Data items >>
= Beginning of Section =
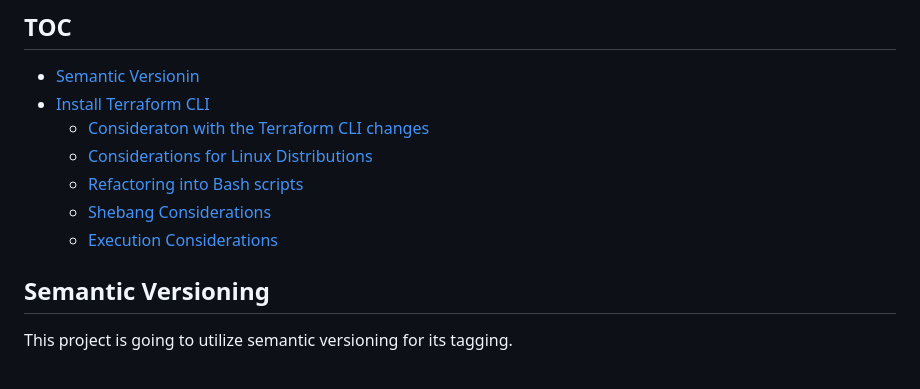
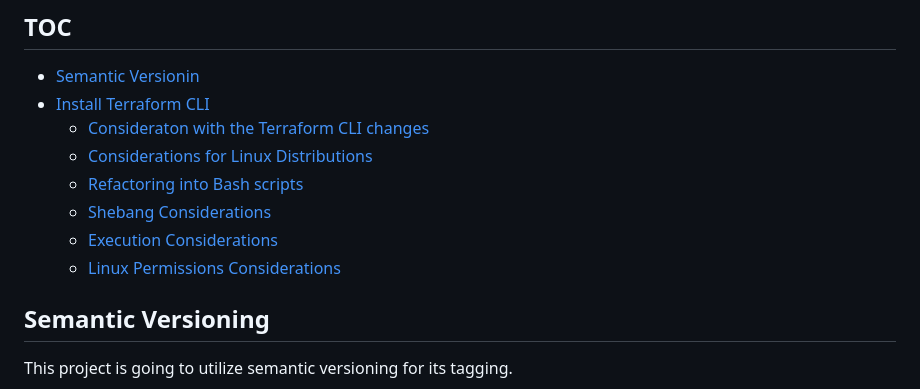
Before and after one commit to ultraman-labs/terraform-beginner-bootcamp-2023, a Markdown page: README.md, the part around the change. Rendered like a GitHub page.

```diff
--- a/README.md
+++ b/README.md
@@ -11,6 +11,7 @@
   - [Refactoring into Bash scripts](#refactoring-into-bash-scripts)
   - [Shebang Considerations](#shebang-considerations)
   - [Execution Considerations](#execution-considerations)
+  - [Linux Permissions Considerations](#linux-permissions-considerations)
 
 ## Semantic Versioning
 
```
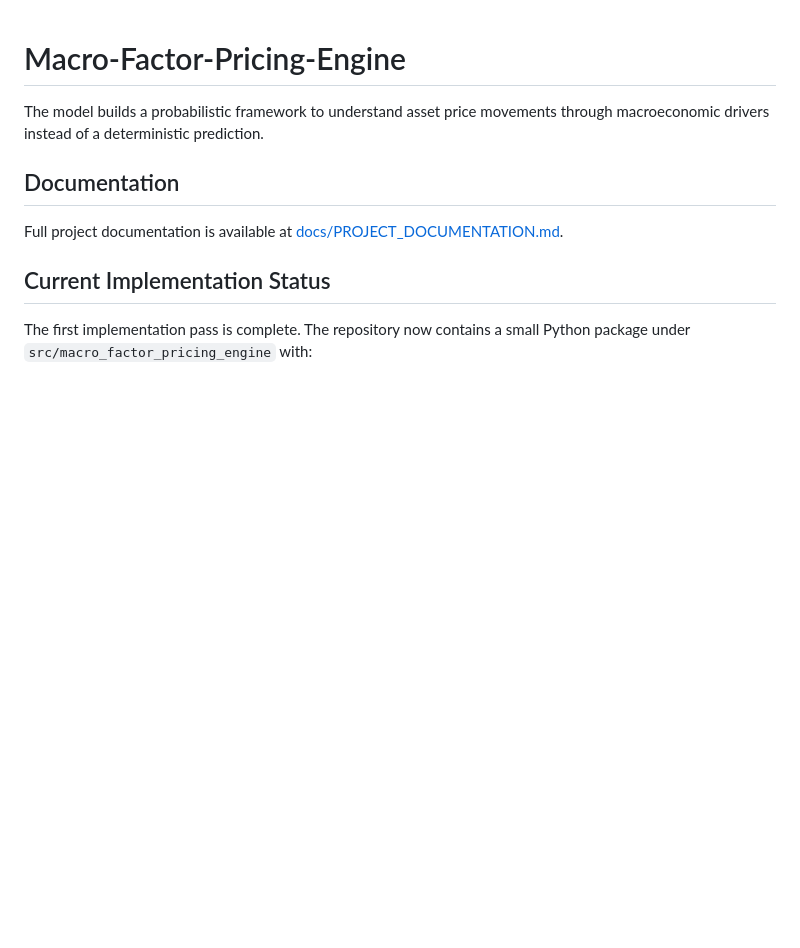
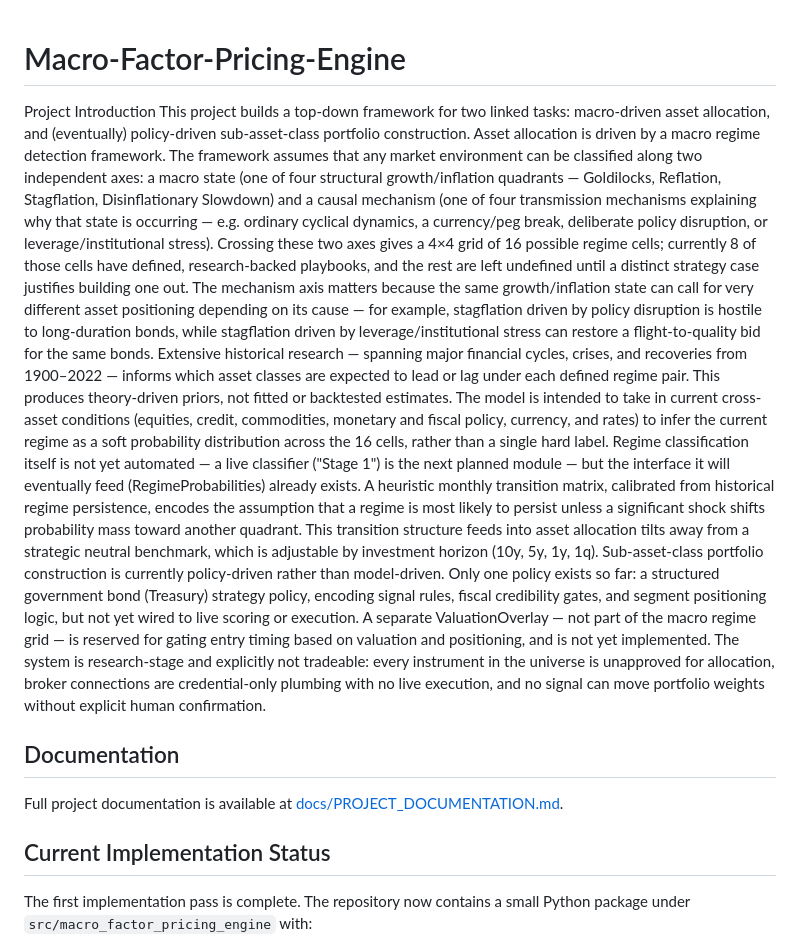
Before and after one commit to YaoSunHello/Macro-Factor-Pricing-Engine, a Markdown page: README.md, the part around the change. Drawn GitHub-style; blank space fills up the shorter version.

Commit message:
Enhance README with project overview and methodology
Expanded project introduction with detailed framework explanation and asset allocation methodology.

```diff
--- a/README.md
+++ b/README.md
@@ -1,5 +1,14 @@
 # Macro-Factor-Pricing-Engine
-The model builds a probabilistic framework to understand asset price movements through macroeconomic drivers instead of a deterministic prediction.
+Project Introduction
+This project builds a top-down framework for two linked tasks: macro-driven asset allocation, and (eventually) policy-driven sub-asset-class portfolio construction.
+Asset allocation is driven by a macro regime detection framework. The framework assumes that any market environment can be classified along two independent axes: a macro state (one of four structural growth/inflation quadrants — Goldilocks, Reflation, Stagflation, Disinflationary Slowdown) and a causal mechanism (one of four transmission mechanisms explaining why that state is occurring — e.g. ordinary cyclical dynamics, a currency/peg break, deliberate policy disruption, or leverage/institutional stress). Crossing these two axes gives a 4×4 grid of 16 possible regime cells; currently 8 of those cells have defined, research-backed playbooks, and the rest are left undefined until a distinct strategy case justifies building one out.
+The mechanism axis matters because the same growth/inflation state can call for very different asset positioning depending on its cause — for example, stagflation driven by policy disruption is hostile to long-duration bonds, while stagflation driven by leverage/institutional stress can restore a flight-to-quality bid for the same bonds.
+Extensive historical research — spanning major financial cycles, crises, and recoveries from 1900–2022 — informs which asset classes are expected to lead or lag under each defined regime pair. This produces theory-driven priors, not fitted or backtested estimates.
+The model is intended to take in current cross-asset conditions (equities, credit, commodities, monetary and fiscal policy, currency, and rates) to infer the current regime as a soft probability distribution across the 16 cells, rather than a single hard label. Regime classification itself is not yet automated — a live classifier ("Stage 1") is the next planned module — but the interface it will eventually feed (RegimeProbabilities) already exists.
+A heuristic monthly transition matrix, calibrated from historical regime persistence, encodes the assumption that a regime is most likely to persist unless a significant shock shifts probability mass toward another quadrant. This transition structure feeds into asset allocation tilts away from a strategic neutral benchmark, which is adjustable by investment horizon (10y, 5y, 1y, 1q).
+Sub-asset-class portfolio construction is currently policy-driven rather than model-driven. Only one policy exists so far: a structured government bond (Treasury) strategy policy, encoding signal rules, fiscal credibility gates, and segment positioning logic, but not yet wired to live scoring or execution.
+A separate ValuationOverlay — not part of the macro regime grid — is reserved for gating entry timing based on valuation and positioning, and is not yet implemented.
+The system is research-stage and explicitly not tradeable: every instrument in the universe is unapproved for allocation, broker connections are credential-only plumbing with no live execution, and no signal can move portfolio weights without explicit human confirmation.
 
 ## Documentation
 
```
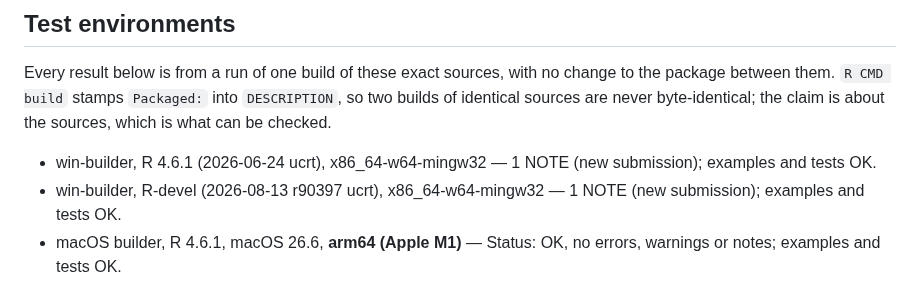
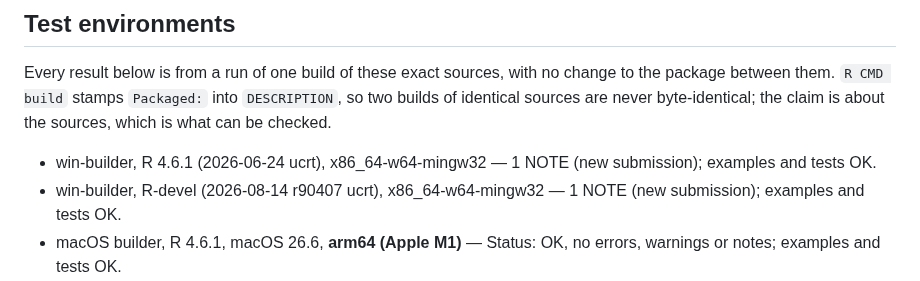
Before and after one commit to sebollin/lupa, a Markdown page: cran-comments.md, the part around the change. Rendered like a GitHub page.

Commit message:
Actualiza cran-comments con los entornos del tarball actual

```diff
--- a/cran-comments.md
+++ b/cran-comments.md
@@ -17,7 +17,7 @@ claim is about the sources, which is what can be checked.
 
 * win-builder, R 4.6.1 (2026-06-24 ucrt), x86_64-w64-mingw32 — 1 NOTE
   (new submission); examples and tests OK.
-* win-builder, R-devel (2026-08-13 r90397 ucrt), x86_64-w64-mingw32 — 1 NOTE
+* win-builder, R-devel (2026-08-14 r90407 ucrt), x86_64-w64-mingw32 — 1 NOTE
   (new submission); examples and tests OK.
 * macOS builder, R 4.6.1, macOS 26.6, **arm64 (Apple M1)** — Status: OK, no
   errors, warnings or notes; examples and tests OK.
```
= End of Section =
Task directions >> Write the lines above out again exactly, excluding every picture.

Expected answer >>
Before and after one commit to ultraman-labs/terraform-beginner-bootcamp-2023, a Markdown page: README.md, the part around the change. Rendered like a GitHub page.

```diff
--- a/README.md
+++ b/README.md
@@ -11,6 +11,7 @@
   - [Refactoring into Bash scripts](#refactoring-into-bash-scripts)
   - [Shebang Considerations](#shebang-considerations)
   - [Execution Considerations](#execution-considerations)
+  - [Linux Permissions Considerations](#linux-permissions-considerations)
 
 ## Semantic Versioning
 
```
Before and after one commit to YaoSunHello/Macro-Factor-Pricing-Engine, a Markdown page: README.md, the part around the change. Drawn GitHub-style; blank space fills up the shorter version.

Commit message:
Enhance README with project overview and methodology
Expanded project introduction with detailed framework explanation and asset allocation methodology.

```diff
--- a/README.md
+++ b/README.md
@@ -1,5 +1,14 @@
 # Macro-Factor-Pricing-Engine
-The model builds a probabilistic framework to understand asset price movements through macroeconomic drivers instead of a deterministic prediction.
+Project Introduction
+This project builds a top-down framework for two linked tasks: macro-driven asset allocation, and (eventually) policy-driven sub-asset-class portfolio construction.
+Asset allocation is driven by a macro regime detection framework. The framework assumes that any market environment can be classified along two independent axes: a macro state (one of four structural growth/inflation quadrants — Goldilocks, Reflation, Stagflation, Disinflationary Slowdown) and a causal mechanism (one of four transmission mechanisms explaining why that state is occurring — e.g. ordinary cyclical dynamics, a currency/peg break, deliberate policy disruption, or leverage/institutional stress). Crossing these two axes gives a 4×4 grid of 16 possible regime cells; currently 8 of those cells have defined, research-backed playbooks, and the rest are left undefined until a distinct strategy case justifies building one out.
+The mechanism axis matters because the same growth/inflation state can call for very different asset positioning depending on its cause — for example, stagflation driven by policy disruption is hostile to long-duration bonds, while stagflation driven by leverage/institutional stress can restore a flight-to-quality bid for the same bonds.
+Extensive historical research — spanning major financial cycles, crises, and recoveries from 1900–2022 — informs which asset classes are expected to lead or lag under each defined regime pair. This produces theory-driven priors, not fitted or backtested estimates.
+The model is intended to take in current cross-asset conditions (equities, credit, commodities, monetary and fiscal policy, currency, and rates) to infer the current regime as a soft probability distribution across the 16 cells, rather than a single hard label. Regime classification itself is not yet automated — a live classifier ("Stage 1") is the next planned module — but the interface it will eventually feed (RegimeProbabilities) already exists.
+A heuristic monthly transition matrix, calibrated from historical regime persistence, encodes the assumption that a regime is most likely to persist unless a significant shock shifts probability mass toward another quadrant. This transition structure feeds into asset allocation tilts away from a strategic neutral benchmark, which is adjustable by investment horizon (10y, 5y, 1y, 1q).
+Sub-asset-class portfolio construction is currently policy-driven rather than model-driven. Only one policy exists so far: a structured government bond (Treasury) strategy policy, encoding signal rules, fiscal credibility gates, and segment positioning logic, but not yet wired to live scoring or execution.
+A separate ValuationOverlay — not part of the macro regime grid — is reserved for gating entry timing based on valuation and positioning, and is not yet implemented.
+The system is research-stage and explicitly not tradeable: every instrument in the universe is unapproved for allocation, broker connections are credential-only plumbing with no live execution, and no signal can move portfolio weights without explicit human confirmation.
 
 ## Documentation
 
```
Before and after one commit to sebollin/lupa, a Markdown page: cran-comments.md, the part around the change. Rendered like a GitHub page.

Commit message:
Actualiza cran-comments con los entornos del tarball actual

```diff
--- a/cran-comments.md
+++ b/cran-comments.md
@@ -17,7 +17,7 @@ claim is about the sources, which is what can be checked.
 
 * win-builder, R 4.6.1 (2026-06-24 ucrt), x86_64-w64-mingw32 — 1 NOTE
   (new submission); examples and tests OK.
-* win-builder, R-devel (2026-08-13 r90397 ucrt), x86_64-w64-mingw32 — 1 NOTE
+* win-builder, R-devel (2026-08-14 r90407 ucrt), x86_64-w64-mingw32 — 1 NOTE
   (new submission); examples and tests OK.
 * macOS builder, R 4.6.1, macOS 26.6, **arm64 (Apple M1)** — Status: OK, no
   errors, warnings or notes; examples and tests OK.
```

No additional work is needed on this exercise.